72 FLRA No. 154

















May 12, 2022




Before the Authority:  Ernest DuBester, Chairman, and

Colleen Duffy Kiko and James T. Abbott, Members


  1. Statement of the Case


Arbitrator Sarah Miller Espinosa issued an award finding that the Agency violated the parties’ master agreement and Standard Operating Guidelines 12 (the local agreement) by denying the Union president  (the grievant) official time for training.  Based on that finding, the Arbitrator awarded the grievant backpay with interest. 


The Agency filed exceptions arguing that the award fails to draw its essence from the master agreement, the Arbitrator lacked the authority to award backpay, and the award violates the doctrine of sovereign immunity.  Because the Agency does not demonstrate that the award is deficient, we deny the Agency’s exceptions.


  1. Background and Arbitrator’s Award

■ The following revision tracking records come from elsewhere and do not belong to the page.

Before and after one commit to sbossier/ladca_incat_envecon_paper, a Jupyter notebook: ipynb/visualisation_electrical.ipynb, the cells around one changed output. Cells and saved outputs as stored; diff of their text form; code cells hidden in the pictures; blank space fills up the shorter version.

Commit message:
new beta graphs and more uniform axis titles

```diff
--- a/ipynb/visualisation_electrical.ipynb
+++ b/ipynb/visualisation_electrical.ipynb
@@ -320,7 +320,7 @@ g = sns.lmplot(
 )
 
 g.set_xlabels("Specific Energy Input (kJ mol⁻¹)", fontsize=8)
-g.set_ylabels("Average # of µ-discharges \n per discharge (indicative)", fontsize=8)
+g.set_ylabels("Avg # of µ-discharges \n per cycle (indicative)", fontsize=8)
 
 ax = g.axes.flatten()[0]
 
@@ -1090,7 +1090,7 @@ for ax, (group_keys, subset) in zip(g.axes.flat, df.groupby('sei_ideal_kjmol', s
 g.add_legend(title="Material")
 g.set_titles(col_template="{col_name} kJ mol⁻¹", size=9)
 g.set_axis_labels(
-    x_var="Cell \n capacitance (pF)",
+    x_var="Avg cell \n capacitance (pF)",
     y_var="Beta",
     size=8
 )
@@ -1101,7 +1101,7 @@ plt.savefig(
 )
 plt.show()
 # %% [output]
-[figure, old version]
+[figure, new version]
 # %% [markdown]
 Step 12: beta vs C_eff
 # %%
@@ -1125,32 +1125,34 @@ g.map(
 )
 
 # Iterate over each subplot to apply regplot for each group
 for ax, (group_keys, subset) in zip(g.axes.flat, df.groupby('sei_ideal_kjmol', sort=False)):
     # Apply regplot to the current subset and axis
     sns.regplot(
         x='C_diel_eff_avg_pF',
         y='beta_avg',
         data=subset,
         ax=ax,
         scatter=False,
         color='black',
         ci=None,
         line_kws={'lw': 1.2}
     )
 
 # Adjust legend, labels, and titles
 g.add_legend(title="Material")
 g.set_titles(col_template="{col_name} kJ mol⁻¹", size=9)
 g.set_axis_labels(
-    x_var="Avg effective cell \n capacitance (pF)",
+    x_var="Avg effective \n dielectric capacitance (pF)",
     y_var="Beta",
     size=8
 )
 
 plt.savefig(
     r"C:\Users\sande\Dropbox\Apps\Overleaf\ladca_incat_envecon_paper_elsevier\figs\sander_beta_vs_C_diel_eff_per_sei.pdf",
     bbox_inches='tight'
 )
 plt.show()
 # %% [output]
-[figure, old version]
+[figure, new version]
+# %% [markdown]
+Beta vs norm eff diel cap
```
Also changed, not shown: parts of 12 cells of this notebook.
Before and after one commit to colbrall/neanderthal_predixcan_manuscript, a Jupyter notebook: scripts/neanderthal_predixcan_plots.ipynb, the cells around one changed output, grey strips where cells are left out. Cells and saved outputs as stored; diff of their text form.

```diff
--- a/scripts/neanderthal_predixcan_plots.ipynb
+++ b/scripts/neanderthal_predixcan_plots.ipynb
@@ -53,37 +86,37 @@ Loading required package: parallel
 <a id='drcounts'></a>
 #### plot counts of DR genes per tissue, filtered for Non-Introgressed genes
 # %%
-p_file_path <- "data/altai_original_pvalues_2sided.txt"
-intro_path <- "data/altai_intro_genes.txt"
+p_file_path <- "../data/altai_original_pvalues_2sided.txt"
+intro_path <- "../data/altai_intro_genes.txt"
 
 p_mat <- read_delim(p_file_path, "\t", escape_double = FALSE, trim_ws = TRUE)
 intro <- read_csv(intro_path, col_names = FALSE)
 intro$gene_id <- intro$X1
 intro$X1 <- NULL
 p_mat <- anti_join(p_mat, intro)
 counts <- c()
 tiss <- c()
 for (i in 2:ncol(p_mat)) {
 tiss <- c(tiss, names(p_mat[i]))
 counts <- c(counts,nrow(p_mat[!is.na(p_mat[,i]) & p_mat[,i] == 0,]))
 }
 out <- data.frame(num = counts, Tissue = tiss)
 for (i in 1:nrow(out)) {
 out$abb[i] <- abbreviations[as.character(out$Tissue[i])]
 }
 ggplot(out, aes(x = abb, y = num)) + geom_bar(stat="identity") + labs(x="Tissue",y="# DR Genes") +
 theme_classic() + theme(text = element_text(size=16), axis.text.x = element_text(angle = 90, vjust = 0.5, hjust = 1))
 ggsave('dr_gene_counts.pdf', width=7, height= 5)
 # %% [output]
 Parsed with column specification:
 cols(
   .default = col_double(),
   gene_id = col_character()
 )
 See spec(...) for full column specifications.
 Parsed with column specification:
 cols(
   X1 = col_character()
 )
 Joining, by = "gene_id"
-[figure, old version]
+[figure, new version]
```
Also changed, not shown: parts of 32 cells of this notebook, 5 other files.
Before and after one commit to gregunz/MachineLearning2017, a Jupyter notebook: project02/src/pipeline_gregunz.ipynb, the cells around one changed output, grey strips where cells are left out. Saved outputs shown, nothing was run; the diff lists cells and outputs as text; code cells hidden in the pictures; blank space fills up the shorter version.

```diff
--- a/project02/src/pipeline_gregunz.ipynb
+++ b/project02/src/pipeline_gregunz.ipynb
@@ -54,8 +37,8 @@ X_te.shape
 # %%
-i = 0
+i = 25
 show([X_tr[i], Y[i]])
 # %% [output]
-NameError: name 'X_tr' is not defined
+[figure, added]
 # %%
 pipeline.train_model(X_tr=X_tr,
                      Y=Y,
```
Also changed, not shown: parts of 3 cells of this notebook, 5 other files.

Employees are assigned to a forty-eight-hour shift and scheduled to work seventy‑two hours every week.  In October 2018, the grievant requested 432 hours of official time to attend an intensive six‑week training program starting in January 2019.  With the request, the grievant attached a document that provided information about the training’s various courses.  The Agency denied the request because:  (1) 432 hours exceeded a reasonable amount of official time; (2) “[t]h[e] training [was] not . . . [of] mutual concern to the [Agency] and the Union and the [Agency]’s interests [were] not served by the [grievant]’s attendance”; and (3) the document that the grievant attached to the request was not a              “detailed agenda” showing the “dates [and] times of the c[ourses].”[1]


In response to the denial, the grievant provided the Agency with the 2018 training agenda and explained that the 2019 training agenda was not currently available.  However, the Agency reaffirmed its denial of the grievant’s official‑time request “due to mission readiness and . . . budgetary” considerations.[2]


In November 2018, the Union filed a grievance alleging that the Agency violated Article 5, Section 7 of the master agreement (Article 5) and the local agreement by denying the grievant’s official‑time request. 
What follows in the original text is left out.